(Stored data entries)
☆ ☆ ☆ ☆ ☆ ☆ ☆

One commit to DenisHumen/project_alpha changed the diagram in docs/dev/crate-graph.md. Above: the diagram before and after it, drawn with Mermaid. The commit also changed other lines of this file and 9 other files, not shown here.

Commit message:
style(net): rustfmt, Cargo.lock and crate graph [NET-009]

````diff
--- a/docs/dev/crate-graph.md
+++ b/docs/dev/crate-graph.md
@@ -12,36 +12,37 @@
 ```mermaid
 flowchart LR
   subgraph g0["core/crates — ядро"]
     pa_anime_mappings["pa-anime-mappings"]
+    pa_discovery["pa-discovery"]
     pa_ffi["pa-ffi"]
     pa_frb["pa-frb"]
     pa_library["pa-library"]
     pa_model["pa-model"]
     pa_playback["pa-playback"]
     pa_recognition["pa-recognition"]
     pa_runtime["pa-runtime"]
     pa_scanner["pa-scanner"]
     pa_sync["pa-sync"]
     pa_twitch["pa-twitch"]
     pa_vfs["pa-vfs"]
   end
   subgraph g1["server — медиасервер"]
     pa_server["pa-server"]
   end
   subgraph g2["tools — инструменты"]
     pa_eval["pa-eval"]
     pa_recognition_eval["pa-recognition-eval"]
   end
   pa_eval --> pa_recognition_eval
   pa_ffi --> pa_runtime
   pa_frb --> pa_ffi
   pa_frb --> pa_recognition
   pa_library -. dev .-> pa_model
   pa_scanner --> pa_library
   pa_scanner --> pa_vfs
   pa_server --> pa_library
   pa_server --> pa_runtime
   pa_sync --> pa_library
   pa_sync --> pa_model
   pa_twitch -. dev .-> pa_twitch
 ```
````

☆ ☆ ☆ ☆ ☆ ☆ ☆

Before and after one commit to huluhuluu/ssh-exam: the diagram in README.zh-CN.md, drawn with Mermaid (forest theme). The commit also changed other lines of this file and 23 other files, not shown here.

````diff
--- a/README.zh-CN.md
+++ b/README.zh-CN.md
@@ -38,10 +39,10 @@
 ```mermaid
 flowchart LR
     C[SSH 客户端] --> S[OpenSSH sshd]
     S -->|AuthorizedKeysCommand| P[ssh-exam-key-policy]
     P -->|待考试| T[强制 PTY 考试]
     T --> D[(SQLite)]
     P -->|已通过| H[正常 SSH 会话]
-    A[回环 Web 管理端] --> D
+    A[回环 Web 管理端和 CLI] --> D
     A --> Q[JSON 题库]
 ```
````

☆ ☆ ☆ ☆ ☆ ☆ ☆

Select the lines from the entries that include the word "subgraph".

- TASK ANSWER:
   subgraph g0["core/crates — ядро"]
   subgraph g1["server — медиасервер"]
   subgraph g2["tools — инструменты"]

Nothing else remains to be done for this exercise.